Here’s the deal:
Throughout his initial trial, wrote the prosecution, defendant Baca “attempted to portray himself as a law-abiding reformer” using “impermissible means.”
According to the government, the former sheriff “essentially testified” without ever taking the witness stand or “being subjected to cross examination.” He did so, they wrote, by wearing that shiny little pin shaped like a smaller version of the Los Angeles County Sheriff’s star each day of trial. “In doing so,” the government wrote, Baca “attempted to cloak himself with the credibility, authority and support of the Sheriff’s Department,” despite stepping down from that position some years ago—and despite leaving under the cloud of growing criticism and scandal.
“The potential prejudice [of the pin],” wrote the government, “was exacerbated by defendant calling a witness wearing the same pin to testify about defendant’s law-abiding character, and by his supporters wearing similar pins while seated in the gallery….”
The star, the prosecution maintained, supported defense attorney Hochman’s “messaging throughout trial” that Baca was honorable and law-abiding and represented the ‘core values’ of the Sheriff’s Department, and that this case was simply a “clash” between the FBI and the LASD “instead of being about the obstruction of a federal grand jury investigation into civil rights abuse.”
The second part of the government’s motion pertains to what they describe as the defense’s use of a “prior good works” strategy, which portrayed the former sheriff as a reformer whose actions suggested he could not possibly have criminally interfered with the federal investigation in question.
Fox and company noted that Baca “spent a majority of his case and much of his cross-examination” on issues designed to foster the reformer image, such as presenting evidence that Baca
“had an associate” (namely former department member Paul Pietrantoni) teach “’wrestling
moves’ to deputies in 2009 and 2010” in order to reduce force in the jails. In addition, Hochman asserted that Baca “implemented an Office of Independent Review more than a decade before the federal investigation,” to help investigate any deputy wrongdoing. The defense also brought out in testimony, Baca’s pet program, Education Based Incarceration, and so on.

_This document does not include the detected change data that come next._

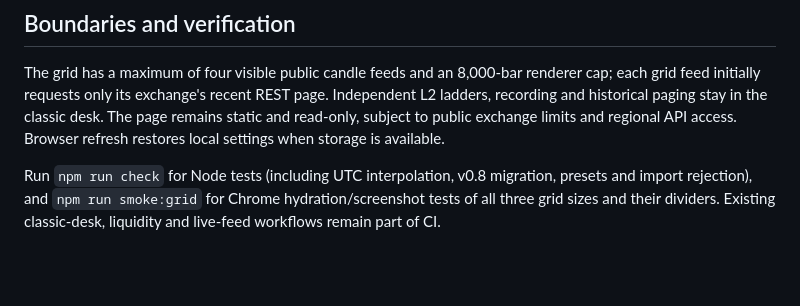
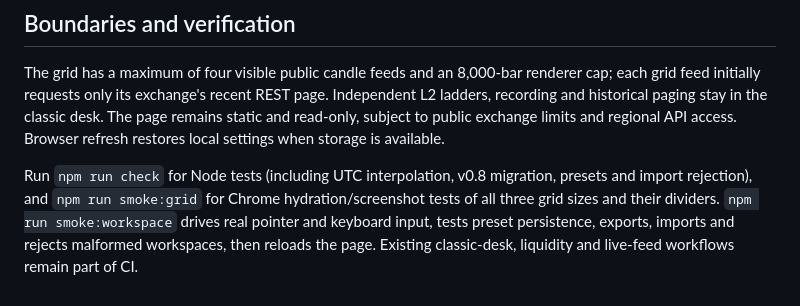
Before and after one commit to patrickdugan/BitcornWisdom, a Markdown page: docs/MULTICHART.md, the part around the change. Drawn GitHub-style; blank space fills up the shorter version.

Commit message:
docs: explain real browser workspace regression test

```diff
--- a/docs/MULTICHART.md
+++ b/docs/MULTICHART.md
@@ -33,4 +33,4 @@ Mouse wheel zoom, drag pan and arrow-key navigation initiate a batched sync oper
 
 The grid has a maximum of four visible public candle feeds and an 8,000-bar renderer cap; each grid feed initially requests only its exchange's recent REST page. Independent L2 ladders, recording and historical paging stay in the classic desk. The page remains static and read-only, subject to public exchange limits and regional API access. Browser refresh restores local settings when storage is available.
 
-Run `npm run check` for Node tests (including UTC interpolation, v0.8 migration, presets and import rejection), and `npm run smoke:grid` for Chrome hydration/screenshot tests of all three grid sizes and their dividers. Existing classic-desk, liquidity and live-feed workflows remain part of CI.
+Run `npm run check` for Node tests (including UTC interpolation, v0.8 migration, presets and import rejection), and `npm run smoke:grid` for Chrome hydration/screenshot tests of all three grid sizes and their dividers. `npm run smoke:workspace` drives real pointer and keyboard input, tests preset persistence, exports, imports and rejects malformed workspaces, then reloads the page. Existing classic-desk, liquidity and live-feed workflows remain part of CI.
```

(Actually, the LA County Board of Supervisors, not the sheriff, ordered the formation of the OIR in 2001 to provide citizen oversight, but the jurors never knew that.)
The government asks that, during round two, all this kind of testimony and evidence should properly be prohibited.
For its part, the prosecution stated that it will no longer call certain witnesses from the last trial such as the So Cal ACLU’s Peter Eliasberg, jail chaplain, Paulino Juarez- Ramirez, or former LASD Commander, Robert Olmsted, all of whom testified that Baca was aware of the abuse going on in his jail system, but ignored it. Yet those same witnesses unwittingly opened the door to the defense’s claims in cross examination that Baca was entirely proactive whenever problems in the jails surfaced. Post-mistrial interviews with jury members made clear that the “good works” theme had a strong influence on the jurors’ conclusions.
In the coming days and weeks the prosecution and the defense will reply to each other’s motions, plus any additional motions, and eventually Anderson will rule.
So stay tuned.